◆ **WHAT TO DO**:
Take every line containing "formats" from the material and copy it.

THE INPUT: Begin

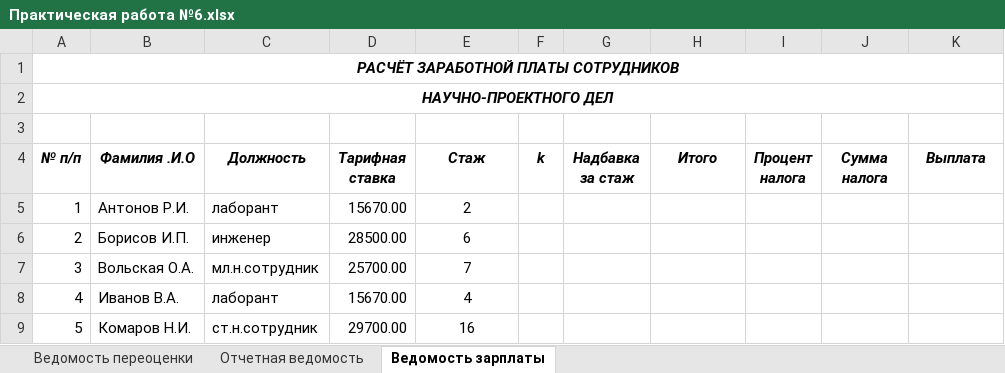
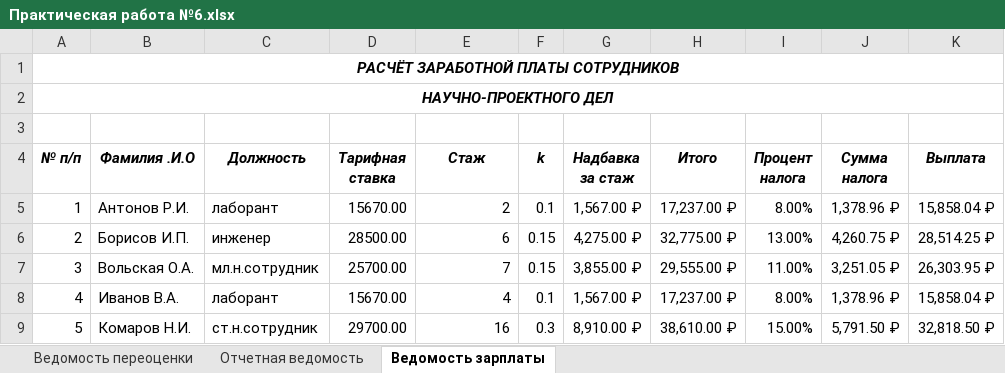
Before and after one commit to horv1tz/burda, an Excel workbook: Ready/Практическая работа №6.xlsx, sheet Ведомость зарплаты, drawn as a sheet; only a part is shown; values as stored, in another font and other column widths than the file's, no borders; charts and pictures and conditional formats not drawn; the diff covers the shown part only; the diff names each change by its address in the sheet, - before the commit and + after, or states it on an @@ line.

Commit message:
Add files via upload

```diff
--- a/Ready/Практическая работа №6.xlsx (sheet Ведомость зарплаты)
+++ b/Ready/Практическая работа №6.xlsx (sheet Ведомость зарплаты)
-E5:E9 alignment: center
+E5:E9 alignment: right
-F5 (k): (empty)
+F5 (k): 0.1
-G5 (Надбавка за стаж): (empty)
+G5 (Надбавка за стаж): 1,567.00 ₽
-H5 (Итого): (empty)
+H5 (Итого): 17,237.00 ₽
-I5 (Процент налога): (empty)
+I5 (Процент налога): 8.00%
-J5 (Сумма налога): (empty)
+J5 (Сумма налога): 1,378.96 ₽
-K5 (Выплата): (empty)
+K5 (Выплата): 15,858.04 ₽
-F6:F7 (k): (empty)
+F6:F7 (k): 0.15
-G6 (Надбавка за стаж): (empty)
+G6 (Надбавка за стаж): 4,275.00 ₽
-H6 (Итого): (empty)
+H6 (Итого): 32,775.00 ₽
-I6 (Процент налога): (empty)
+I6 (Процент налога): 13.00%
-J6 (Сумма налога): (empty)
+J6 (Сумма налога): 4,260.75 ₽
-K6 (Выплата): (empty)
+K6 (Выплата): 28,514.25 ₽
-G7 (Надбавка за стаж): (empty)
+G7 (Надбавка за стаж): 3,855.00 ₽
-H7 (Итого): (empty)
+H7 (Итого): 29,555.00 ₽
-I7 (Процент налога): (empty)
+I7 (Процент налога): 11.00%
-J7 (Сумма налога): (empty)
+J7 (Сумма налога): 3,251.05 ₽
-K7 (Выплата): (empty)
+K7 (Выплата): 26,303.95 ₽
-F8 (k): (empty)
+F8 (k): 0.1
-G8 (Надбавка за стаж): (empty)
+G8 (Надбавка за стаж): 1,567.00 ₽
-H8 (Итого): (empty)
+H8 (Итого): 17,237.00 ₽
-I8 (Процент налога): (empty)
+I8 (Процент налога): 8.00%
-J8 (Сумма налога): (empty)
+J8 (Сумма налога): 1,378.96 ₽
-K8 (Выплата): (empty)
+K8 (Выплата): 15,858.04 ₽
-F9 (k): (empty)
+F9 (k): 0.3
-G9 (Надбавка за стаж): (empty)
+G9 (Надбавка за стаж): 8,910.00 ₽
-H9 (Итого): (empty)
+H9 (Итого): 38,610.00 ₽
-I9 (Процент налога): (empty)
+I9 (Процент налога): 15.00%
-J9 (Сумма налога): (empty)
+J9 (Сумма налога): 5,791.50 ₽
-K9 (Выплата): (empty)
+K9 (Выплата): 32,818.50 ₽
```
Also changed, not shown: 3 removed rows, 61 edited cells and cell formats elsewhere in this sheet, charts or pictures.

THE INPUT: End
THE INPUT: Begin

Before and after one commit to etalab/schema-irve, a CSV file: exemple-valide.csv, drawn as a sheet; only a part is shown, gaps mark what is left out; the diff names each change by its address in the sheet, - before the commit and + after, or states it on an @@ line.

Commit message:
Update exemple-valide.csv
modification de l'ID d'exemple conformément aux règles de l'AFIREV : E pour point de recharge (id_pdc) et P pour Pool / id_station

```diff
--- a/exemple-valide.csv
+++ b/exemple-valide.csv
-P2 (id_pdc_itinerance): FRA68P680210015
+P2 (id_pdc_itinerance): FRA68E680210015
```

THE INPUT: End

◆ **EXERCISE RESULT**:
Before and after one commit to horv1tz/burda, an Excel workbook: Ready/Практическая работа №6.xlsx, sheet Ведомость зарплаты, drawn as a sheet; only a part is shown; values as stored, in another font and other column widths than the file's, no borders; charts and pictures and conditional formats not drawn; the diff covers the shown part only; the diff names each change by its address in the sheet, - before the commit and + after, or states it on an @@ line.
Also changed, not shown: 3 removed rows, 61 edited cells and cell formats elsewhere in this sheet, charts or pictures.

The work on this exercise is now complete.